Reviewed by Jenny Mounfield

by Christopher Galt
Pan Macmillan (Quercus)
RRP: $29.99, ISBN: TPB 9781780874814

WARNING: This book will change the way you view reality.

Biblical is a work of fiction. Or is it? (Cue Twilight Zone music.)

Around the world something strange has begun. Individually and in groups, people are seeing what’s not there: In France, a school girl is apparently transported back in time to witness the burning of Jeanne d’Arc; in Germany, Markus is confronted with the horror of Hitler’s concentration camps and in Israel a group of soldiers stands transfixed as the Red Sea parts. Psychiatrist, John Macbeth, a man with a somewhat vacant past, is drawn into the heart of the anomaly while visiting Boston on business. His interest is compounded when he is involved in a mass hallucinary earthquake, which mimics an event from 1775. Could these episodes be the result of a virus, or is something more monumental—perhaps even biblical—going on?

The thing about the remarkable and the extraordinary is that if they are part of your everyday life, they become by definition unremarkable and ordinary.

I would categorise Biblical as historical surrealistic science fiction—or better yet, philosophical science fiction. However, it crosses almost every genre. Galt (the pseudonym of a mysterious best-selling crime fiction author) is clearly a master storyteller. He hasn’t simply grabbed an idea and run with it. The amount of research that has gone into the book is mind-numbing—and it’s detailed: Viking history, the holocaust and the complexities of quantum physics just to name a few.

The construction of the story is interesting too. Main character, Macbeth’s viewpoint is interspersed with chapters from the viewpoints of several other characters, many of whom are so well constructed that their experiences could easily stand alone as short stories. One such example is Mary:

 When it was over, when the déjà vu subsided, the day darkened and the world—and her reflection in the mirror—restored itself to the present. Mary sat in the living room and thought about what had happened. She didn’t try to make sense of it, just thought about the experience itself. The wonder of it.

 It isn’t often I come away from a reading experience as thoroughly satisfied as I did from this one. My only complaint, if I were to have one, would be the title. While I understand why Biblical was chosen for this work, I don’t feel it does the story justice—and it may put some readers off. Biblical is one of those words that has been so over-used it’s lost its impact—so much so it is almost a parody. It implies a Da Vinci Code style adventure, a myth-based fiction involving despicable clerics in midnight pursuits. Now, I mean no disrespect to, The Da Vinci Code and its ilk, whatsoever, but it must be said that Biblical offers far more than a crackpot code. The science Galt has used to justify his fiction is absolute, and the history is valid and well documented. Biblical isn’t just entertainment, it’s a philosophical study and all-round learning experience. Oh, and did I mention the ending? Where so many authors tend to coast to a stop after the grand finale, Galt has saved the best for last. And on that note I will leave you with the words of the elusive John Astor:

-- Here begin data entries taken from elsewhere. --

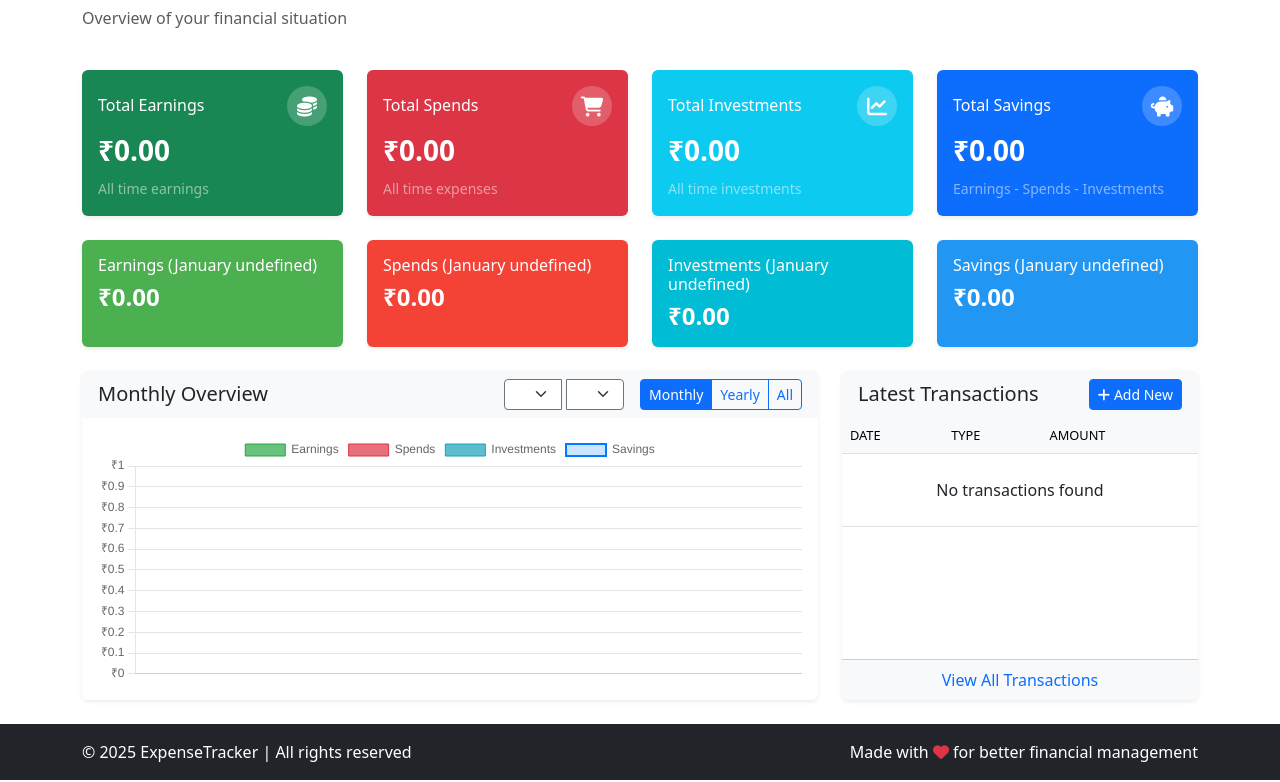
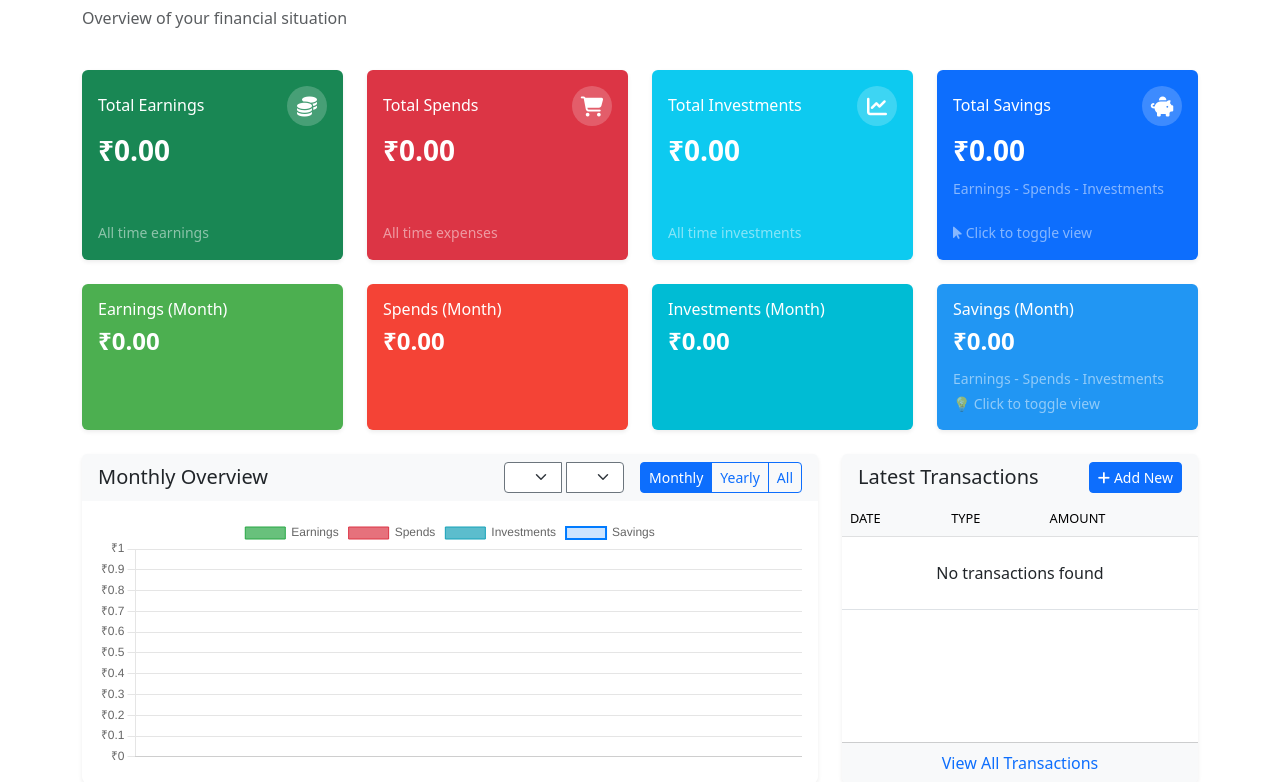
Before and after one commit to ASH1998/expense-tracker, a Flask app: page /dashboard in a window 1280 px wide. Shown: the part 170-952 px from the top of the page. Run offline with Flask 3, Linux system fonts and the light colour scheme; the visitor is signed in with stand-in values (Sample User, id 1); lists and menus that the app fills with data are empty.

Commit message:
Add interactive savings and monthly savings cards with toggle functionality

```diff
--- a/static/css/style.css
+++ b/static/css/style.css
@@ -106,6 +106,20 @@ canvas {
     max-width: 100%;
 }
 
+/* Clickable Savings Card */
+#savings-card {
+    transition: all 0.3s ease;
+}
+
+#savings-card:hover {
+    transform: translateY(-4px) scale(1.02);
+    box-shadow: 0 0.75rem 1.5rem rgba(0, 0, 0, 0.2);
+}
+
+#savings-card:active {
+    transform: translateY(-2px) scale(1.01);
+}
+
 /* Responsive Adjustments */
 @media (max-width: 767.98px) {
     .display-6 {
--- a/templates/dashboard.html
+++ b/templates/dashboard.html
@@ -62,16 +62,21 @@
 
     <!-- Savings Card -->
     <div class="col-md-6 col-lg-3">
-        <div class="card border-0 bg-primary text-white shadow-sm h-100">
+        <div class="card border-0 bg-primary text-white shadow-sm h-100" id="savings-card" style="cursor: pointer;" onclick="toggleSavingsView()">
             <div class="card-body d-flex flex-column">
                 <div class="d-flex justify-content-between align-items-center mb-2">
-                    <h6 class="card-title mb-0">Total Savings</h6>
+                    <h6 class="card-title mb-0" id="savings-title">Total Savings</h6>
                     <div class="icon-bg rounded-circle d-flex align-items-center justify-content-center">
-                        <i class="fas fa-piggy-bank fa-lg"></i>
+                        <i class="fas fa-piggy-bank fa-lg" id="savings-icon"></i>
                     </div>
                 </div>
-                <h3 class="card-text fw-bold">₹{{ "{:,.2f}".format(savings) }}</h3>
-                <p class="card-text text-white-50 mt-auto"><small>Earnings - Spends - Investments</small></p>
+                <h3 class="card-text fw-bold" id="savings-amount">₹{{ "{:,.2f}".format(savings) }}</h3>
+                <p class="card-text text-white-50 mt-auto" id="savings-description">
+                    <small>Earnings - Spends - Investments</small>
+                </p>
+                <p class="card-text text-white-50 mt-1">
+                    <small><i class="fas fa-mouse-pointer me-1"></i>Click to toggle view</small>
+                </p>
             </div>
         </div>
     </div>
@@ -113,12 +118,18 @@
     </div>
 
     <div class="col-md-6 col-lg-3">
-        <div class="card border-0 bg-primary text-white shadow-sm h-100" style="background-color: #2196f3 !important;">
+        <div class="card border-0 bg-primary text-white shadow-sm h-100 clickable-card" style="background-color: #2196f3 !important; cursor: pointer;" onclick="toggleMonthlySavingsView()">
             <div class="card-body d-flex flex-column">
                 <div class="d-flex justify-content-between align-items-center">
-                    <h6 class="card-title mb-0">Savings (Month)</h6>
+                    <h6 class="card-title mb-0" id="monthly-savings-title">Savings (Month)</h6>
                 </div>
-                <h4 class="card-text fw-bold mt-2" id="monthly-savings">₹0.00</h4>
+                <h4 class="card-text fw-bold mt-2" id="monthly-savings-amount">₹{{ "{:,.2f}".format(current_monthly_savings|default(0)) }}</h4>
+                <small class="text-white-50 mt-1">
+                    <span id="monthly-savings-description">Earnings - Spends - Investments</span>
+                </small>
+                <small class="text-white-50 mt-1">
+                    💡 Click to toggle view
+                </small>
             </div>
         </div>
     </div>
@@ -186,11 +197,13 @@
                                             <span class="badge bg-danger">{{ record.type }}</span>
                                         {% elif record.type == 'Investment' %}
                                             <span class="badge bg-info">{{ record.type }}</span>
+                                        {% elif record.type == 'Savings' %}
+                                            <span class="badge bg-primary">{{ record.type }}</span>
                                         {% endif %}
                                         <small class="d-block text-muted">{{ record.category }}</small>
                                     </td>
-                                    <td class="fw-bold {% if record.type == 'Earning' %}text-success{% elif record.type == 'Spend' %}text-danger{% elif record.type == 'Investment' %}text-info{% endif %}">
-                                        {% if record.type == 'Earning' %}+{% elif record.type == 'Spend' %}-{% endif %}₹{{ "{:,.2f}".format(record.amount) }}
+                                    <td class="fw-bold {% if record.type == 'Earning' %}text-success{% elif record.type == 'Spend' %}text-danger{% elif record.type == 'Investment' %}text-info{% elif record.type == 'Savings' %}text-primary{% endif %}">
+                                        {% if record.type == 'Earning' %}+{% elif record.type == 'Spend' %}-{% elif record.type == 'Savings' %}+{% endif %}₹{{ "{:,.2f}".format(record.amount) }}
                                     </td>
                                 </tr>
                                 {% endfor %}
@@ -298,7 +311,7 @@
             allYears.forEach(year => {
                 yearlyMap[year] = {Earning: 0, Spend: 0, Investment: 0};
             });
-            for (const type of ['Earning', 'Spend', 'Investment']) {
+            for (const type of ['Earning', 'Spend', 'Investment', 'Savings']) {
                 for (const ym in monthlyData[type]) {
                     const [year, ] = ym.split('-');
                     yearlyMap[year][type] += monthlyData[type][ym] || 0;
@@ -468,6 +481,11 @@
         // Add event listener for monthSelect to update data when month changes
         monthSelect.addEventListener('change', function() {
             selectedMonth = this.value;
+            // Update card headers with new month
+            if (chartMode === 'monthly') {
+                updateCardHeaders('monthly', selectedMonth, selectedYear);
+            }
+            // Update chart and cards when month changes
             if (chartMode === 'monthly') {
                 const data = getSingleMonthChartData(selectedYear, selectedMonth);
                 monthlyChart.data.labels = data.labels;
@@ -582,26 +600,62 @@
                 updateCardHeaders('yearly', null, selectedYear);
             }
         });
+    });
 
-        // Also update card headers when month changes
-        monthSelect.addEventListener('change', function() {
-            selectedMonth = this.value;
-            // Update card headers with new month
-            if (chartMode === 'monthly') {
-                updateCardHeaders('monthly', selectedMonth, selectedYear);
-            }
-            // Rest of the existing month change code
-            if (chartMode === 'monthly') {
-                const data = getSingleMonthChartData(selectedYear, selectedMonth);
-                monthlyChart.data.labels = data.labels;
-                monthlyChart.data.datasets[0].data = data.earnings;
-                monthlyChart.data.datasets[1].data = data.spends;
-                monthlyChart.data.datasets[2].data = data.investments;
-                monthlyChart.data.datasets[3].data = data.savings;
-                monthlyChart.update();
-                updateMonthlyCards(selectedYear, selectedMonth);
-            }
-        });
-    });
+    // Toggle between Savings and Cash in Hand view
+    // (Jinja values wrapped in strings so the unrendered template is valid JS for the editor/linter)
+    let showingCashInHand = false;
+    const savingsAmount = parseFloat("{{ savings|float }}") || 0;
+    const cashInHandAmount = parseFloat("{{ cash_in_hand|float }}") || 0;
+
+    function toggleSavingsView() {
+        const titleElement = document.getElementById('savings-title');
+        const amountElement = document.getElementById('savings-amount');
+        const descriptionElement = document.getElementById('savings-description');
+        const iconElement = document.getElementById('savings-icon');
+
+        if (!showingCashInHand) {
+            // Switch to Cash in Hand view
+            titleElement.textContent = 'Cash in Hand';
+            amountElement.textContent = '₹' + cashInHandAmount.toLocaleString(undefined, {minimumFractionDigits:2, maximumFractionDigits:2});
+            descriptionElement.innerHTML = '<small>Earnings - Spends - Investments - Savings</small>';
+            iconElement.className = 'fas fa-wallet fa-lg';
+            showingCashInHand = true;
+        } else {
+            // Switch back to Savings view
+            titleElement.textContent = 'Total Savings';
+            amountElement.textContent = '₹' + savingsAmount.toLocaleString(undefined, {minimumFractionDigits:2, maximumFractionDigits:2});
+            descriptionElement.innerHTML = '<small>Earnings - Spends - Investments</small>';
+            iconElement.className = 'fas fa-piggy-bank fa-lg';
+            showingCashInHand = false;
+        }
+    }
+
+    // Toggle between Monthly Savings and Monthly Cash in Hand view
+    let showingMonthlyCashInHand = false;
+
+    function toggleMonthlySavingsView() {
+        const titleElement = document.getElementById('monthly-savings-title');
+        const amountElement = document.getElementById('monthly-savings-amount');
+        const descriptionElement = document.getElementById('monthly-savings-description');
+
+    // Use the values passed from Flask (quoted for template safety in editor)
+    const monthlySavings = parseFloat("{{ current_monthly_savings|default(0) }}") || 0;
+    const monthlyCashInHand = parseFloat("{{ current_monthly_cash_in_hand|default(0) }}") || 0;
+
+        if (!showingMonthlyCashInHand) {
+            // Switch to Monthly Cash in Hand view
+            titleElement.textContent = 'Cash in Hand (Month)';
+            amountElement.textContent = '₹' + monthlyCashInHand.toLocaleString(undefined, {minimumFractionDigits:2, maximumFractionDigits:2});
+            descriptionElement.textContent = 'Monthly available cash';
+            showingMonthlyCashInHand = true;
+        } else {
+            // Switch back to Monthly Savings view
+            titleElement.textContent = 'Savings (Month)';
+            amountElement.textContent = '₹' + monthlySavings.toLocaleString(undefined, {minimumFractionDigits:2, maximumFractionDigits:2});
+            descriptionElement.textContent = 'Earnings - Spends - Investments';
+            showingMonthlyCashInHand = false;
+        }
+    }
 </script>
 {% endblock %}
```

Whether it was in the name of God or science that you devoted yourself to seeking out the Truth, the danger always was that you would find it.

From: Phantoms of Our Own Making

Jenny Mounfield is the author of four novels for young people and several short stories for both kids and adults. Her book reviews have appeared both in print and online. She lives in south-east Queensland with her husband and two of their three grown children.